**WHAT NEEDS TO BE DONE:** Report every line of the records below that contains the word "margin".

**INPUT DATA:**
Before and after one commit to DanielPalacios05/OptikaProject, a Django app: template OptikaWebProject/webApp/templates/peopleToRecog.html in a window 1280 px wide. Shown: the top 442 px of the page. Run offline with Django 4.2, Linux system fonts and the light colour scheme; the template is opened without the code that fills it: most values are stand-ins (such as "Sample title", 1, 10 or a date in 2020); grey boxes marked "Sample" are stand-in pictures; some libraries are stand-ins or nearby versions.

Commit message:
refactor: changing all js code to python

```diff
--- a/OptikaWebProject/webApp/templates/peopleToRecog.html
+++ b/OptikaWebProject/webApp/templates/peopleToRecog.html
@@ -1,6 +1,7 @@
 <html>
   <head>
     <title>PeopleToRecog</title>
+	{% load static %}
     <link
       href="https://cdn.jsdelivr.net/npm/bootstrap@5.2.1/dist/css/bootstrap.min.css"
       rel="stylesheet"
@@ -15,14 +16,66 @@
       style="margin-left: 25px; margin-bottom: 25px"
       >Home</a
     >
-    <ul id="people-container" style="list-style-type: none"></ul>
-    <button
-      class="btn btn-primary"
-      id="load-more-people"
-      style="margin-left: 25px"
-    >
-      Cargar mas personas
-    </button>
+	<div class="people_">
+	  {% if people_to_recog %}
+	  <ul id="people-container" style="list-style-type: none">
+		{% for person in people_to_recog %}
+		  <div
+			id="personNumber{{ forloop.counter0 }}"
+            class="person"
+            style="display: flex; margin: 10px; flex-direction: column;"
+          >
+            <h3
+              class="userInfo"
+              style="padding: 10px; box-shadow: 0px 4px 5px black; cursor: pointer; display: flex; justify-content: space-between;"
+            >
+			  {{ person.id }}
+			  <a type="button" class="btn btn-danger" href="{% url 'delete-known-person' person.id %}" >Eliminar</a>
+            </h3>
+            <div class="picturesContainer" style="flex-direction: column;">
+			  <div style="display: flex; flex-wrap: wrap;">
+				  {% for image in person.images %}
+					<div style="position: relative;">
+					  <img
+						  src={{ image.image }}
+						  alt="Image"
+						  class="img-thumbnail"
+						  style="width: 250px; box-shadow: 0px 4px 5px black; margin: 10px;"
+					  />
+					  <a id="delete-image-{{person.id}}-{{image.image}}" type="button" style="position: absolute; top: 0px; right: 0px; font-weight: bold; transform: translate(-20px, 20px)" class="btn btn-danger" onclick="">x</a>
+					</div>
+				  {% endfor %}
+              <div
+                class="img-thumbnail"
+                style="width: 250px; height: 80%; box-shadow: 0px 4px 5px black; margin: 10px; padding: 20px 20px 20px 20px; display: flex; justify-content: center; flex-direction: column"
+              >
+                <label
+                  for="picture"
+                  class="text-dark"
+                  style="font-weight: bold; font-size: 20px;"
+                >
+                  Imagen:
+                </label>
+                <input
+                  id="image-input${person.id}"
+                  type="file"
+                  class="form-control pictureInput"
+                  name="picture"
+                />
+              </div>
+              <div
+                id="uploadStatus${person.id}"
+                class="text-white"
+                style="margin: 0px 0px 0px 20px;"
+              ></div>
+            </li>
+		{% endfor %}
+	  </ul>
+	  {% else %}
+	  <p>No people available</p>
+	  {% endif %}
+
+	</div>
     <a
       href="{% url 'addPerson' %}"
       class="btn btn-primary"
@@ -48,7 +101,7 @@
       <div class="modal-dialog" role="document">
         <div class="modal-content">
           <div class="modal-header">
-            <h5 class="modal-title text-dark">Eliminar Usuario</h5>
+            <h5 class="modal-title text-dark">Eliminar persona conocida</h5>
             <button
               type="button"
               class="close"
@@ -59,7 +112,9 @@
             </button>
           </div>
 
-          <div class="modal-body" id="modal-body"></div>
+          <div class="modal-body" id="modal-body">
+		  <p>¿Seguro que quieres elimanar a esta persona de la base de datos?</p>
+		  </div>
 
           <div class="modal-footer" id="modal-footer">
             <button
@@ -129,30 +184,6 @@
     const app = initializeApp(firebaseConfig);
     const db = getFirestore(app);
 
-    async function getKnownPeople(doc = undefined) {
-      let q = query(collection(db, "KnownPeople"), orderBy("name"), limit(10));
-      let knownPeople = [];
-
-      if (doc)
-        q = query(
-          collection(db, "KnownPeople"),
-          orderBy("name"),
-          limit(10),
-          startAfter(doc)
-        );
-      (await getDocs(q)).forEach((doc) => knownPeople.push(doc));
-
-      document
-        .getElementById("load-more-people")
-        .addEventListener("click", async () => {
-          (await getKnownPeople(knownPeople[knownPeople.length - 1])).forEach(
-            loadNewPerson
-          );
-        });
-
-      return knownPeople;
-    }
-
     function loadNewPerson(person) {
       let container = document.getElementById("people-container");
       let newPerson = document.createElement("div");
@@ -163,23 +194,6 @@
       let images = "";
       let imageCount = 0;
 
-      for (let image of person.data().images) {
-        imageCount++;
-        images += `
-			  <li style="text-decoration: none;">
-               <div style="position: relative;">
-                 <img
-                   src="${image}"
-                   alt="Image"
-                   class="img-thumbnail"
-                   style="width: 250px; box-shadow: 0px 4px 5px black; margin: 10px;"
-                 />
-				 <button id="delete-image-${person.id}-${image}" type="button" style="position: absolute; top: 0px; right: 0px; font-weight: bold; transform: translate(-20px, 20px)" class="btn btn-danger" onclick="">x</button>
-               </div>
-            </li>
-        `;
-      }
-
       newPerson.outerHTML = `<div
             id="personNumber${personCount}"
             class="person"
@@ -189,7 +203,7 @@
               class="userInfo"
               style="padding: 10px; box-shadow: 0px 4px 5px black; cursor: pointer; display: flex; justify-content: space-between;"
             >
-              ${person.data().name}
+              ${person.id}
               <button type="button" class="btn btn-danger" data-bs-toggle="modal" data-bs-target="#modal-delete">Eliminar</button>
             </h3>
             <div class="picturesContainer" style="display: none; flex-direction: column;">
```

**RESPONSE TO THE TASK:**
       style="margin-left: 25px; margin-bottom: 25px"
-      style="margin-left: 25px"
+            style="display: flex; margin: 10px; flex-direction: column;"
+						  style="width: 250px; box-shadow: 0px 4px 5px black; margin: 10px;"
+                style="width: 250px; height: 80%; box-shadow: 0px 4px 5px black; margin: 10px; padding: 20px 20px 20px 20px; display: flex; justify-content: center; flex-direction: column"
+                style="margin: 0px 0px 0px 20px;"
-                   style="width: 250px; box-shadow: 0px 4px 5px black; margin: 10px;"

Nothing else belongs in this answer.